» Goal of the exercise: Pictures stay out of your copy, but everything else in the records below must be repeated exactly.

^^^^^^^^

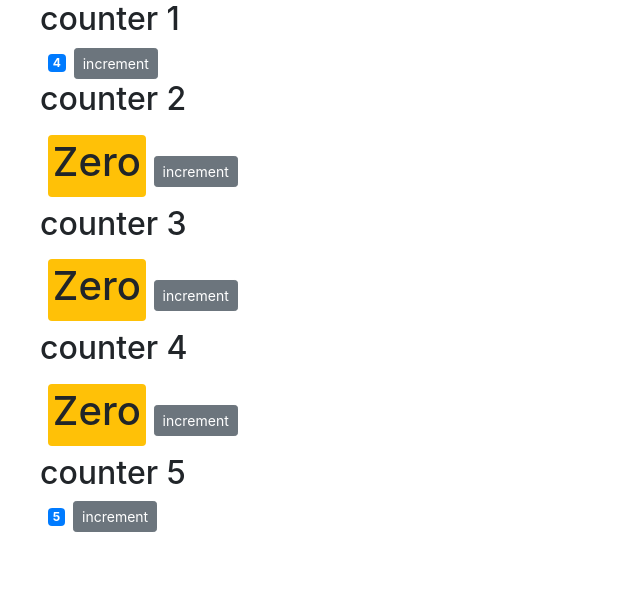
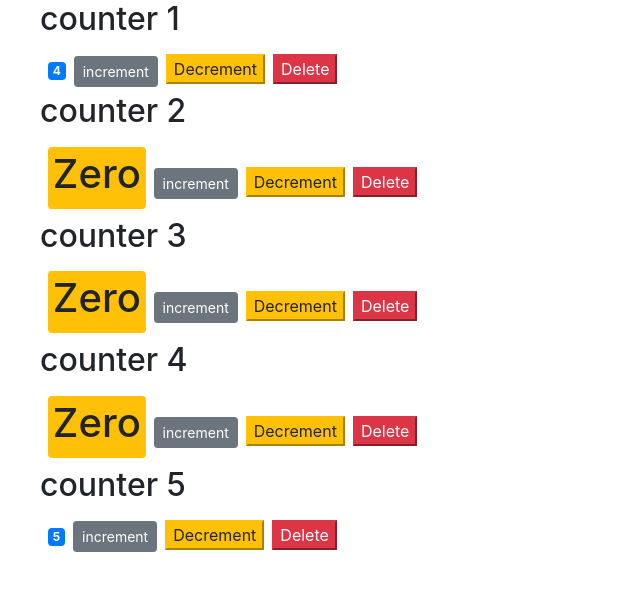
Before and after one commit to dinith95/sampleReactApp, a React (Create React App) app: page / in a window 1280 px wide. Shown: the top 590 px of the page, without its empty margins (0-640 px from the left). Built offline with nearby package versions, Linux system fonts and the light colour scheme.

Commit message:
child component  trigger  parentds components  method

```diff
--- a/src/components/counter.jsx
+++ b/src/components/counter.jsx
@@ -33,11 +33,20 @@ class Counter extends Component {
     }
   }
 
-    handleIncrement = (id) => {
+    handleIncrement = () => {
       // state should be updated
       this.setState({
         count: this.state.count + 1 ,
       })
+    }
+
+    handleDelete = () =>  {
+      if(this.state.count > 0){
+        this.setState({
+          count: this.state.count - 1
+        });
+      }
+
     }
 
   render() {
@@ -49,6 +58,8 @@ class Counter extends Component {
 
 
         <button onClick={ () => this.handleIncrement()} className="btn btn-secondary btn-sm">increment</button>
+        <button onClick= {() => this.handleDelete()} className="btn-warning m-2"> Decrement</button>
+        <button onClick = {() => this.props.onDelete(this.props.id)} className ="btn-danger"> Delete</button>
         <img src={this.state.image} alt="" />
         {/* <ul>
           {this.getTags()}
--- a/src/components/counters.jsx
+++ b/src/components/counters.jsx
@@ -12,12 +12,32 @@ class Counters extends Component {
         ]
     }
 
+    handleDelete = (id) => {
+        // console.log('delete clicked ', id);
+        const counters = this.state.counters.filter(counter => {
+            if(counter.id != id){
+                return counter;
+            }
+        });
+        // console.log('counters :', counters);
+        this.setState({
+            counters: counters
+        })
+    }
+
     render() {
         return (
             <React.Fragment>
                 <ul>
                 {this.state.counters.map(
-                    counter => <Counter key={counter.id} value = {counter.value} > <h2> counter  {counter.id}</h2></Counter>)}
+                    counter =>
+                    <Counter
+                        id = {counter.id}
+                        key={counter.id}
+                        value = {counter.value}
+                        onDelete = { this.handleDelete} >
+                            <h2> counter  {counter.id}</h2>
+                    </Counter>)}
                             {/* add counter id and the value to the list of counter tags  */}
                 </ul>
 
```
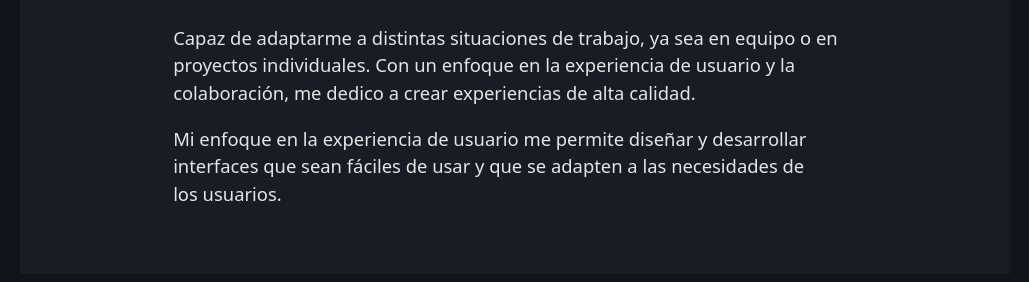
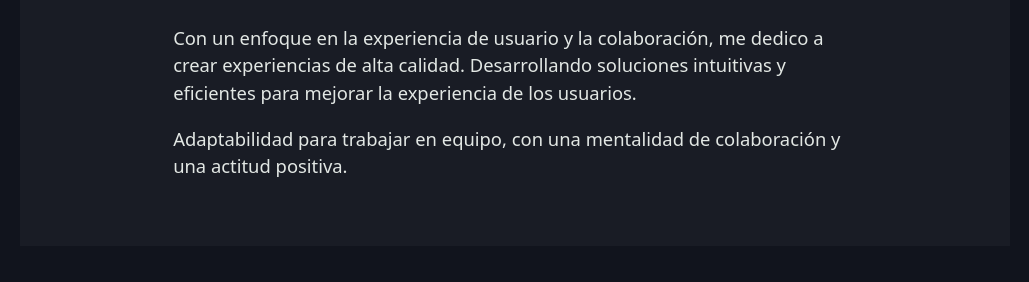
Before and after one commit to rr69sport/richard-ramirez, an Astro site: page / in a window 1280 px wide. Shown: the part 654-936 px from the top of the page, without its empty margins (125-1154 px from the left). Built offline with nearby package versions, Linux system fonts and the light colour scheme; Astro itself is replaced by a stand-in of ours.

Commit message:
Improved "About Me" description

```diff
--- a/src/sections/About.astro
+++ b/src/sections/About.astro
@@ -1,10 +1,10 @@
 <section>
   <h2>Sobre mi</h2>
   <p>
-    Capaz de adaptarme a distintas situaciones de trabajo, ya sea en equipo o en proyectos individuales. Con un enfoque en la experiencia de usuario y la colaboración, me dedico a crear experiencias
-    de alta calidad.
+    Con un enfoque en la experiencia de usuario y la colaboración, me dedico a crear experiencias de alta calidad. Desarrollando soluciones intuitivas y eficientes para mejorar la experiencia de los
+    usuarios.
   </p>
-  <p>Mi enfoque en la experiencia de usuario me permite diseñar y desarrollar interfaces que sean fáciles de usar y que se adapten a las necesidades de los usuarios.</p>
+  <p>Adaptabilidad para trabajar en equipo, con una mentalidad de colaboración y una actitud positiva.</p>
 </section>
 
 <style>
```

^^^^^^^^

» Task result:
Before and after one commit to dinith95/sampleReactApp, a React (Create React App) app: page / in a window 1280 px wide. Shown: the top 590 px of the page, without its empty margins (0-640 px from the left). Built offline with nearby package versions, Linux system fonts and the light colour scheme.

Commit message:
child component  trigger  parentds components  method

```diff
--- a/src/components/counter.jsx
+++ b/src/components/counter.jsx
@@ -33,11 +33,20 @@ class Counter extends Component {
     }
   }
 
-    handleIncrement = (id) => {
+    handleIncrement = () => {
       // state should be updated
       this.setState({
         count: this.state.count + 1 ,
       })
+    }
+
+    handleDelete = () =>  {
+      if(this.state.count > 0){
+        this.setState({
+          count: this.state.count - 1
+        });
+      }
+
     }
 
   render() {
@@ -49,6 +58,8 @@ class Counter extends Component {
 
 
         <button onClick={ () => this.handleIncrement()} className="btn btn-secondary btn-sm">increment</button>
+        <button onClick= {() => this.handleDelete()} className="btn-warning m-2"> Decrement</button>
+        <button onClick = {() => this.props.onDelete(this.props.id)} className ="btn-danger"> Delete</button>
         <img src={this.state.image} alt="" />
         {/* <ul>
           {this.getTags()}
--- a/src/components/counters.jsx
+++ b/src/components/counters.jsx
@@ -12,12 +12,32 @@ class Counters extends Component {
         ]
     }
 
+    handleDelete = (id) => {
+        // console.log('delete clicked ', id);
+        const counters = this.state.counters.filter(counter => {
+            if(counter.id != id){
+                return counter;
+            }
+        });
+        // console.log('counters :', counters);
+        this.setState({
+            counters: counters
+        })
+    }
+
     render() {
         return (
             <React.Fragment>
                 <ul>
                 {this.state.counters.map(
-                    counter => <Counter key={counter.id} value = {counter.value} > <h2> counter  {counter.id}</h2></Counter>)}
+                    counter =>
+                    <Counter
+                        id = {counter.id}
+                        key={counter.id}
+                        value = {counter.value}
+                        onDelete = { this.handleDelete} >
+                            <h2> counter  {counter.id}</h2>
+                    </Counter>)}
                             {/* add counter id and the value to the list of counter tags  */}
                 </ul>
 
```
Before and after one commit to rr69sport/richard-ramirez, an Astro site: page / in a window 1280 px wide. Shown: the part 654-936 px from the top of the page, without its empty margins (125-1154 px from the left). Built offline with nearby package versions, Linux system fonts and the light colour scheme; Astro itself is replaced by a stand-in of ours.

Commit message:
Improved "About Me" description

```diff
--- a/src/sections/About.astro
+++ b/src/sections/About.astro
@@ -1,10 +1,10 @@
 <section>
   <h2>Sobre mi</h2>
   <p>
-    Capaz de adaptarme a distintas situaciones de trabajo, ya sea en equipo o en proyectos individuales. Con un enfoque en la experiencia de usuario y la colaboración, me dedico a crear experiencias
-    de alta calidad.
+    Con un enfoque en la experiencia de usuario y la colaboración, me dedico a crear experiencias de alta calidad. Desarrollando soluciones intuitivas y eficientes para mejorar la experiencia de los
+    usuarios.
   </p>
-  <p>Mi enfoque en la experiencia de usuario me permite diseñar y desarrollar interfaces que sean fáciles de usar y que se adapten a las necesidades de los usuarios.</p>
+  <p>Adaptabilidad para trabajar en equipo, con una mentalidad de colaboración y una actitud positiva.</p>
 </section>
 
 <style>
```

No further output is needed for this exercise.